It was shown that in the absence of P-TEFb the replication of HIV-1 is severely impaired presumably due to inefficient viral transcription. This finding suggests that inhibition of P-TEFb and its associated factors might represent novel targets in AIDS therapeutics. For this, however, we need to know in details how P-TEFb and its associated factors can regulate Tat-mediated viral transcription. My research proposal will address this question in which I am going to study the cellular splicing factor SKIP in the regulation of Tat-mediated HIV-1 transcription. The host laboratory has shown that SKIP is a P-TEFb associated cellular protein, which is required for the Tat-mediated transcription elongation but its mechanism is still unknown.
My preliminary data from nuclear extract fractionation indicates that SKIP is present in distinct splicing and transcription complexes in vivo. Thus, my first aim is to purify the native SKIP-transcription elongation complex separately from the SKIP-splicing complex, and identify the SKIP elongation complex subunits. I will test the role of the new elongation subunits in HIV-1 Tat:P-TEFb-regulated transcription in vivo by siRNA-mediated knockdown as well as using in vitro transcription assays . I will examine whether the noncoding SRA RNA, which was recently reported to regulate SKIP activity, is part of the SKIP elongation complex, and whether P-TEFb-dependent RNAPII elongation is controlled by this regulatory RNA. Finally, I will investigate whether SKIP-associated factors and SRA RNA are required for methylation of histone H3K4, which is a chromatin modification that occurs during the RNAPII elongation checkpoint present near to the HIV-1 promoter.
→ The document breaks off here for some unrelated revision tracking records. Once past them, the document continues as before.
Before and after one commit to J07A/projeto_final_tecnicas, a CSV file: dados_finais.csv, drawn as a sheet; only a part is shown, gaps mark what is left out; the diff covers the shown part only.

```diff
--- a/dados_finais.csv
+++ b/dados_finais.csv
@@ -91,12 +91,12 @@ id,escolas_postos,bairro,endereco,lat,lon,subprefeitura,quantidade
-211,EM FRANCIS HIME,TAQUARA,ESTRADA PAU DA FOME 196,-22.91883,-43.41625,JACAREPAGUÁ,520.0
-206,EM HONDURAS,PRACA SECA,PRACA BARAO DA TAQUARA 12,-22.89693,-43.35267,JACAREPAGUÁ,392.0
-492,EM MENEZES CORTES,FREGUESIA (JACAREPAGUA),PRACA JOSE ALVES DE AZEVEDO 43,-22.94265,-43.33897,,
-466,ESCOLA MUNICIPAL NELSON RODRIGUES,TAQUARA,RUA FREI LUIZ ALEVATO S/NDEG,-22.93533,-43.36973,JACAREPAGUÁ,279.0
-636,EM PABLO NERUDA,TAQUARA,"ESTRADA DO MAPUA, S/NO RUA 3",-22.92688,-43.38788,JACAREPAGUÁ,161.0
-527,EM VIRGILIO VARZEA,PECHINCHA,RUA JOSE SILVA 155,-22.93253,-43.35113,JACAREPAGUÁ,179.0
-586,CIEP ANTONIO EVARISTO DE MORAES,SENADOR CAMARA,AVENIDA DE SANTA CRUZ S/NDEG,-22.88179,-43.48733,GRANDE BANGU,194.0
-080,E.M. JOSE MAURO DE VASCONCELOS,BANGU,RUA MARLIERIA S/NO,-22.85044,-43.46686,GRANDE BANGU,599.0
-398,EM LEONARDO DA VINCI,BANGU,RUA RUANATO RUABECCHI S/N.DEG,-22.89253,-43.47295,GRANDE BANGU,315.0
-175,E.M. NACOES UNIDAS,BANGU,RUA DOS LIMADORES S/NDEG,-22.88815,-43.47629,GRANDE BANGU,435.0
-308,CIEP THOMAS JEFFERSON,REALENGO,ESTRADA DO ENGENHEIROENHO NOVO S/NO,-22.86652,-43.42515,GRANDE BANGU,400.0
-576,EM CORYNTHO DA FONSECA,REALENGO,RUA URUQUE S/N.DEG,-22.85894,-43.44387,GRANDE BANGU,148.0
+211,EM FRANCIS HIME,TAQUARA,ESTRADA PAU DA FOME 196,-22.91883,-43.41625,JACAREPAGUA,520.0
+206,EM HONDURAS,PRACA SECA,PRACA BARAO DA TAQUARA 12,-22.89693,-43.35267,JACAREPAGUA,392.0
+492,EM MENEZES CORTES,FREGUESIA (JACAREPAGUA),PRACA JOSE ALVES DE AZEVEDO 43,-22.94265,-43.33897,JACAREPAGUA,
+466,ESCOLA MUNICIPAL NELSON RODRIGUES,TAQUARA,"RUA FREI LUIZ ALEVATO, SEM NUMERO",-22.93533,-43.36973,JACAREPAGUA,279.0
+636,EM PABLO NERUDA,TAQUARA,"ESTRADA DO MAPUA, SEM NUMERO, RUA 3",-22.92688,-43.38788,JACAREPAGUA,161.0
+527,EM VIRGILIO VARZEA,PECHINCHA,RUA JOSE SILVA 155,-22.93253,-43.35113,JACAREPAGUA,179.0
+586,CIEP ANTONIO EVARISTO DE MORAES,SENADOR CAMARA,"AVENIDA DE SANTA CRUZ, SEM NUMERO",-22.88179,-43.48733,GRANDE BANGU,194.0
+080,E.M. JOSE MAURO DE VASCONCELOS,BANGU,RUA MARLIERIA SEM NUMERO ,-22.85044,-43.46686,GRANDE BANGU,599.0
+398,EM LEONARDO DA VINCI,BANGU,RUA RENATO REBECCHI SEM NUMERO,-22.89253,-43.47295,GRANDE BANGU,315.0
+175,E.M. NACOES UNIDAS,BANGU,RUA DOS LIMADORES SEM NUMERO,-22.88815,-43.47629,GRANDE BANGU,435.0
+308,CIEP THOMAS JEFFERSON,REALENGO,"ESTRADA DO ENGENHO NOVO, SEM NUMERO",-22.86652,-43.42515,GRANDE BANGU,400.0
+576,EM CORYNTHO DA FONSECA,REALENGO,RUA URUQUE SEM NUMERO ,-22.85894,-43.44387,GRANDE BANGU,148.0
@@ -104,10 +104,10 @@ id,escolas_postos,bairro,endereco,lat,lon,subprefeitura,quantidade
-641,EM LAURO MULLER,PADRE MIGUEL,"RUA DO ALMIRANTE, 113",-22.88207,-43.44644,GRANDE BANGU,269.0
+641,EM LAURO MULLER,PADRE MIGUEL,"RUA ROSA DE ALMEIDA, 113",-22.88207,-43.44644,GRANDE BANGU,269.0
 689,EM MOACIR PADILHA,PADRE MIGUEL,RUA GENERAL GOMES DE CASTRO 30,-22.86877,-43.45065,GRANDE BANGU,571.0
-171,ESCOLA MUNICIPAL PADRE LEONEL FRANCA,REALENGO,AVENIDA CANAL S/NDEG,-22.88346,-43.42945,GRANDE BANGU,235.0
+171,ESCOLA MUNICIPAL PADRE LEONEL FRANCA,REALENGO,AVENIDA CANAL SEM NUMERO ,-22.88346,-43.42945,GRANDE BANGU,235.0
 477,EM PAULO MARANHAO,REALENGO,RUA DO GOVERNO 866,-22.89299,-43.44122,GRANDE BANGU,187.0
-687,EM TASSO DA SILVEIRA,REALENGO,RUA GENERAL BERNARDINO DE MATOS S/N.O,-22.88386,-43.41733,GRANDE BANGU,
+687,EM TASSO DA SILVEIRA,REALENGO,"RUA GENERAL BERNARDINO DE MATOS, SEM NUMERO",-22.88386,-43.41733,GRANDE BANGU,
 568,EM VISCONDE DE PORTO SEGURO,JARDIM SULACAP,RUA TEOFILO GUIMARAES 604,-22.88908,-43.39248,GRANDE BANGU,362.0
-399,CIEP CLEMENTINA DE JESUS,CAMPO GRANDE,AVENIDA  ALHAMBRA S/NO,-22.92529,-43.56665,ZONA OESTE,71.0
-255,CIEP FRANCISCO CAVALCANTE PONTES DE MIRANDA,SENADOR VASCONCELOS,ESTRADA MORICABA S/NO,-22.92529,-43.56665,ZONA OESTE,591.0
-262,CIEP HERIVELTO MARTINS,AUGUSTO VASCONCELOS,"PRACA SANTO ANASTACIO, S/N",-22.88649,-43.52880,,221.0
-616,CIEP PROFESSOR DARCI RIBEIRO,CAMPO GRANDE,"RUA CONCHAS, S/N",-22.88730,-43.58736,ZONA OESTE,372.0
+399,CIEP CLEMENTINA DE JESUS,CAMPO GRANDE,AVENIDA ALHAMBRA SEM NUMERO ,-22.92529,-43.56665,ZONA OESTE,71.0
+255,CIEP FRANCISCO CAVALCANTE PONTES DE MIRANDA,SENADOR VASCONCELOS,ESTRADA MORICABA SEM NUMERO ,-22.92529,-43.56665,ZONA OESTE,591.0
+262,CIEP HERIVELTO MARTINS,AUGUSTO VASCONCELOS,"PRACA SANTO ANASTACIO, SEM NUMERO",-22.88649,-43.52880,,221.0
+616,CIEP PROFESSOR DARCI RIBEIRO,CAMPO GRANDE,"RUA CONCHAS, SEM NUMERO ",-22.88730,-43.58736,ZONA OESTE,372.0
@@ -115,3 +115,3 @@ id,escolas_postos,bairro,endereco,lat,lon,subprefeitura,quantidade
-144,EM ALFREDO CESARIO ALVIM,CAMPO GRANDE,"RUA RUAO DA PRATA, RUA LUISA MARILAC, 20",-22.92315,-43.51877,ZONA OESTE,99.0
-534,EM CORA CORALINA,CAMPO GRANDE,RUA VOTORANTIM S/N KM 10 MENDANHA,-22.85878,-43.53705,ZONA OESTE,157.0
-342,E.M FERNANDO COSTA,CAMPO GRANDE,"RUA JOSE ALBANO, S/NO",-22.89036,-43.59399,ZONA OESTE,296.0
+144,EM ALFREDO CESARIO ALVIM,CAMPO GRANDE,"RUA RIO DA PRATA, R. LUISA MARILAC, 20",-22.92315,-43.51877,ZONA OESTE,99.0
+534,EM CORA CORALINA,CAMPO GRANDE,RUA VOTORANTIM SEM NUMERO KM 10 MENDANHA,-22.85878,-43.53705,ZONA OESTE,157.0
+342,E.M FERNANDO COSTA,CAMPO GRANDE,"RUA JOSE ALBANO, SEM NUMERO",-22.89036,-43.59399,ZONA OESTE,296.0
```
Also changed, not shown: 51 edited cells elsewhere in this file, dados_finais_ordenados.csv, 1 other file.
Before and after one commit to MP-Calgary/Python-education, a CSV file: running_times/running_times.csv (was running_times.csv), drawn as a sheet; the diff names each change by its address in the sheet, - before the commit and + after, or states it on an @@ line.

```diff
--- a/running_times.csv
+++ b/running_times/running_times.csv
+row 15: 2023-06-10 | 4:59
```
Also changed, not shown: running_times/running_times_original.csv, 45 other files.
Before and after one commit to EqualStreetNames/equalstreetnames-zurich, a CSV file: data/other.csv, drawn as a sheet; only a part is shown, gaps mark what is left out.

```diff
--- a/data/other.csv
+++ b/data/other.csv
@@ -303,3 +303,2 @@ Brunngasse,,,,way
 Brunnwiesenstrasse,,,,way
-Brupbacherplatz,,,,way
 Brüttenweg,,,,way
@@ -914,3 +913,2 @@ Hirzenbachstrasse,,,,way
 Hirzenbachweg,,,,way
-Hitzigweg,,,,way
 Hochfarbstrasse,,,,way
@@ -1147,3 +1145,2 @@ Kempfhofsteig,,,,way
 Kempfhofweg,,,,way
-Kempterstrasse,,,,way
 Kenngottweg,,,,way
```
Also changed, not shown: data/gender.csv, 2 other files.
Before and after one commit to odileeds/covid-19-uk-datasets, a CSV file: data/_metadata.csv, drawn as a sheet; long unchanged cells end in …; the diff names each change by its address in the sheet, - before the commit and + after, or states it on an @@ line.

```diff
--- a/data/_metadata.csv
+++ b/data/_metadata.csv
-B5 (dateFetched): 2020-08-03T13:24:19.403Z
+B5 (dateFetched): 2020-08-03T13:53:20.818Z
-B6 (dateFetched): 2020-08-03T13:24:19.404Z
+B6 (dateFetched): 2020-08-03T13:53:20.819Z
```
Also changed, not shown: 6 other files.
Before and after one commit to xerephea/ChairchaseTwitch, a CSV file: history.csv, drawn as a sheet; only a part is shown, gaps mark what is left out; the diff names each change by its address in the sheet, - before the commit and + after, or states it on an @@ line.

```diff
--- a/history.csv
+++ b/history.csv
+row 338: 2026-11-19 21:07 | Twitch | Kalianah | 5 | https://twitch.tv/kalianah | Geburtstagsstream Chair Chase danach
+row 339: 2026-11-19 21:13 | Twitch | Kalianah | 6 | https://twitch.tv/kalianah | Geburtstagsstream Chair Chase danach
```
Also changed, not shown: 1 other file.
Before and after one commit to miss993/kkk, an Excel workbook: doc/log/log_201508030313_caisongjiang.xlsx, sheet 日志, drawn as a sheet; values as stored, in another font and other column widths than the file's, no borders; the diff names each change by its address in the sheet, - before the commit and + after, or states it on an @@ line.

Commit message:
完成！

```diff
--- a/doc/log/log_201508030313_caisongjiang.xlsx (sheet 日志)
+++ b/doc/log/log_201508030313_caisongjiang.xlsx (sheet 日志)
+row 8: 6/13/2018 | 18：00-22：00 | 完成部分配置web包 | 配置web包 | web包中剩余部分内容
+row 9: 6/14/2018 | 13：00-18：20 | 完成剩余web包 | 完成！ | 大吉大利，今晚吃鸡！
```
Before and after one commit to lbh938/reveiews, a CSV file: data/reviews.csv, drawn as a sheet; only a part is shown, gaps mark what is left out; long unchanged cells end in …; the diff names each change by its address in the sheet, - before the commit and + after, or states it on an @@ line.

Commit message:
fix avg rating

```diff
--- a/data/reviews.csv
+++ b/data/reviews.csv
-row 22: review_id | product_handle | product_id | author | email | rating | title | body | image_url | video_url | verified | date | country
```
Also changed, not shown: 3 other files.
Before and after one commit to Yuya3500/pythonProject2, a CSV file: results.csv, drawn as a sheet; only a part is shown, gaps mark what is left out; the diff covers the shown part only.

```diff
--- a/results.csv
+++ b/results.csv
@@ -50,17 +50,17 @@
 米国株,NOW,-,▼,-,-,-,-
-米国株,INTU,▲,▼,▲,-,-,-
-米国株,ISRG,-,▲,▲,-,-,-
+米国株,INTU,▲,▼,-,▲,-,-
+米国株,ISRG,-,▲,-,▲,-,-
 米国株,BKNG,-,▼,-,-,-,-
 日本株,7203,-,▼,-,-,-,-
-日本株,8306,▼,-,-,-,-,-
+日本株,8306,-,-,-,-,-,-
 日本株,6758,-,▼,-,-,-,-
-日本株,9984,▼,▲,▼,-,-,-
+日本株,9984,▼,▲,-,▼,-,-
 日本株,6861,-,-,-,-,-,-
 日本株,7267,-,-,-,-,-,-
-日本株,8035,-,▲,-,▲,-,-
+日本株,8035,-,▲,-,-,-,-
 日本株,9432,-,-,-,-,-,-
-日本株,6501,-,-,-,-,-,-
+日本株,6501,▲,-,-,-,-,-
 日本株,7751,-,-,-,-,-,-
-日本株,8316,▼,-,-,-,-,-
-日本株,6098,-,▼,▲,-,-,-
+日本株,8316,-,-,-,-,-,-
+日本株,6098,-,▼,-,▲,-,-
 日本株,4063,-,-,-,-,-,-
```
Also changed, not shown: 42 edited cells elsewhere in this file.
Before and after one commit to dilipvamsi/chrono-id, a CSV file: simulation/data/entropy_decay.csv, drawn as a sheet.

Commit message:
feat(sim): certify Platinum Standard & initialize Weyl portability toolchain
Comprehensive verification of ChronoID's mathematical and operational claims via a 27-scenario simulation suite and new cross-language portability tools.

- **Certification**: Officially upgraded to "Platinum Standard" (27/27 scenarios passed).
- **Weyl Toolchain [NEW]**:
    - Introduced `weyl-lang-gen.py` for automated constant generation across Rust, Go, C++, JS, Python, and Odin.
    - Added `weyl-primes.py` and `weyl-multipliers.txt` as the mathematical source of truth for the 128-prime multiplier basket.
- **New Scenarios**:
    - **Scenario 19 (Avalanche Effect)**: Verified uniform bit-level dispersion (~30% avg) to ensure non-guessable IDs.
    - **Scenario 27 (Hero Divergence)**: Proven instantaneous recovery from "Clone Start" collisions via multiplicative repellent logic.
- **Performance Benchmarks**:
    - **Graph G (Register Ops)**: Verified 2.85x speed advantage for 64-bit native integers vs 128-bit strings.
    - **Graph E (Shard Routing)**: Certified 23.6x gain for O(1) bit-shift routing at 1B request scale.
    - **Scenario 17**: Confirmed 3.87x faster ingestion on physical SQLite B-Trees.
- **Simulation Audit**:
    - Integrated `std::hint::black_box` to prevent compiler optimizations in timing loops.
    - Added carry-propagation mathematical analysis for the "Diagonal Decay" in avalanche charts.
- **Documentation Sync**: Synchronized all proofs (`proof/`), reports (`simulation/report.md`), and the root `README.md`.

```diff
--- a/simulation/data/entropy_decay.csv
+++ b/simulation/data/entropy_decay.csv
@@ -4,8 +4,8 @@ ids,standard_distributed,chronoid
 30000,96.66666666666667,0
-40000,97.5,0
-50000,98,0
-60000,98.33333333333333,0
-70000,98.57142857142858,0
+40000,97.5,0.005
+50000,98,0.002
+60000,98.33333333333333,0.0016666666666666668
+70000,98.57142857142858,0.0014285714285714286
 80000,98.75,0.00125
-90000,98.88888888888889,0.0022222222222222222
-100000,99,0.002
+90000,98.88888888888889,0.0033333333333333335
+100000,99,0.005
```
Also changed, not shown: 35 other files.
This histone methylation mark is the sign for a transcriptional active chromatin, which is required for the expression of the HIV-1 genome integrated into the cellular chromosome.
P-TEFb and its associated factors are also involved in regulation of gene expression of other viruses in addition to HIV-1, which affect their replication in the host cells. Therefore, understanding of the mechanism of how P-TEFb and its associated factors such as SKIP control the transcription may advance our knowledge of viral pathogenesis.